Your assignment:
Could you repeat, word for word, only the lines from the one containing "per distinct table]]" through the final line of the records below?

(Edit tracking data)
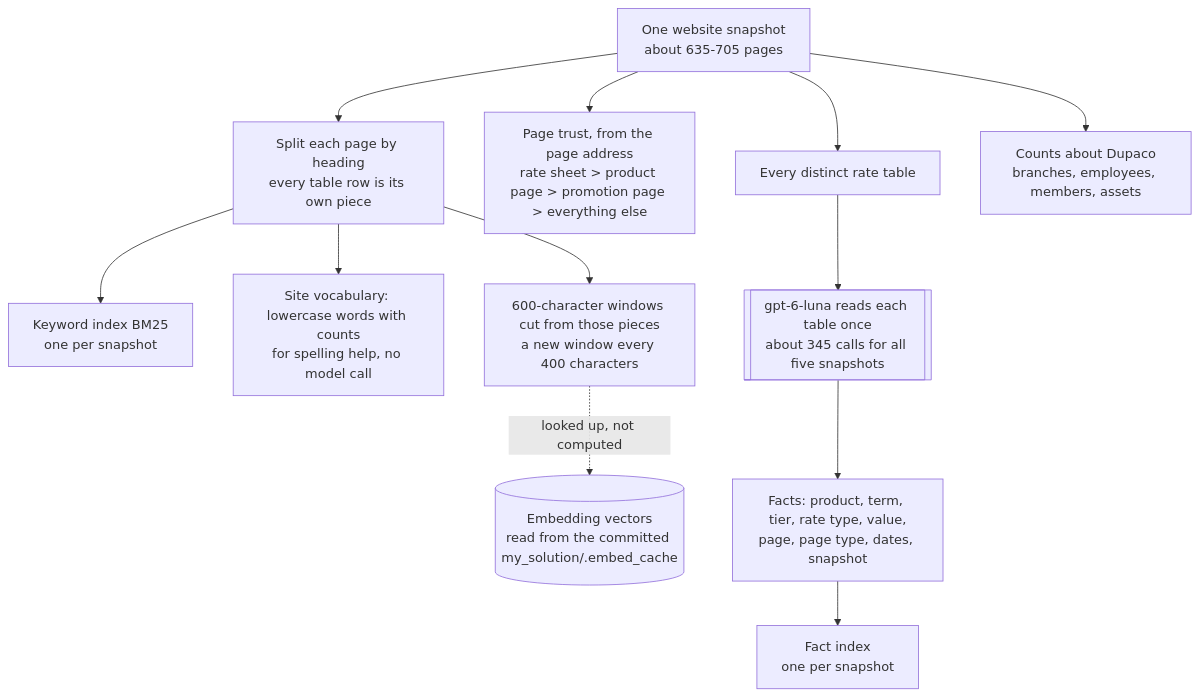
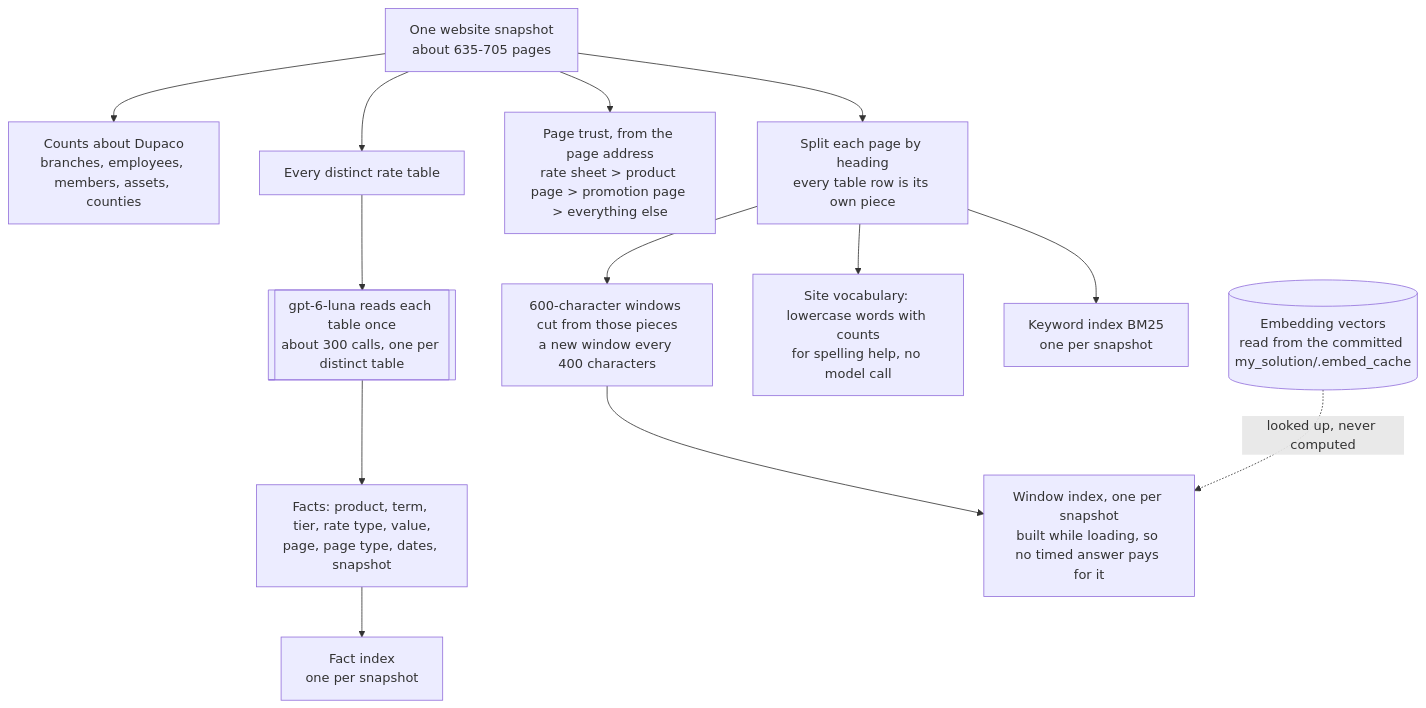
The first of 3 diagrams in workflow.md (ajayp/interface-submission), drawn with Mermaid before and after one commit. The commit also changed other lines of this file and 42 other files, not shown here.

First line of the commit message:
Revisions: remove internal notes, fix diagrams and docs, rewrite NOTES

````diff
--- a/workflow.md
+++ b/workflow.md
@@ -10,14 +10,15 @@
 ```mermaid
 flowchart TD
     S[One website snapshot<br/>about 635-705 pages] --> SPLIT[Split each page by heading<br/>every table row is its own piece]
     SPLIT --> BM[Keyword index BM25<br/>one per snapshot]
     SPLIT --> VOC[Site vocabulary: lowercase words with counts<br/>for spelling help, no model call]
     S --> RANK[Page trust, from the page address<br/>rate sheet > product page > promotion page > everything else]
     S --> TABLES[Every distinct rate table]
-    TABLES --> LLM1[[gpt-6-luna reads each table once<br/>about 345 calls for all five snapshots]]
+    TABLES --> LLM1[[gpt-6-luna reads each table once<br/>about 300 calls, one per distinct table]]
     LLM1 --> FACTS[Facts: product, term, tier, rate type, value,<br/>page, page type, dates, snapshot]
     FACTS --> FIDX[Fact index<br/>one per snapshot]
-    S --> COUNTS[Counts about Dupaco<br/>branches, employees, members, assets]
+    S --> COUNTS[Counts about Dupaco<br/>branches, employees, members, assets, counties]
     SPLIT --> WIN[600-character windows cut from those pieces<br/>a new window every 400 characters]
-    WIN -.looked up, not computed.-> EMB[(Embedding vectors<br/>read from the committed my_solution/.embed_cache)]
+    WIN --> WIDX[Window index, one per snapshot<br/>built while loading, so no timed answer pays for it]
+    EMB[(Embedding vectors<br/>read from the committed my_solution/.embed_cache)] -.looked up, never computed.-> WIDX
 ```
````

Output for this task:
+    TABLES --> LLM1[[gpt-6-luna reads each table once<br/>about 300 calls, one per distinct table]]
     LLM1 --> FACTS[Facts: product, term, tier, rate type, value,<br/>page, page type, dates, snapshot]
     FACTS --> FIDX[Fact index<br/>one per snapshot]
-    S --> COUNTS[Counts about Dupaco<br/>branches, employees, members, assets]
+    S --> COUNTS[Counts about Dupaco<br/>branches, employees, members, assets, counties]
     SPLIT --> WIN[600-character windows cut from those pieces<br/>a new window every 400 characters]
-    WIN -.looked up, not computed.-> EMB[(Embedding vectors<br/>read from the committed my_solution/.embed_cache)]
+    WIN --> WIDX[Window index, one per snapshot<br/>built while loading, so no timed answer pays for it]
+    EMB[(Embedding vectors<br/>read from the committed my_solution/.embed_cache)] -.looked up, never computed.-> WIDX
 ```
````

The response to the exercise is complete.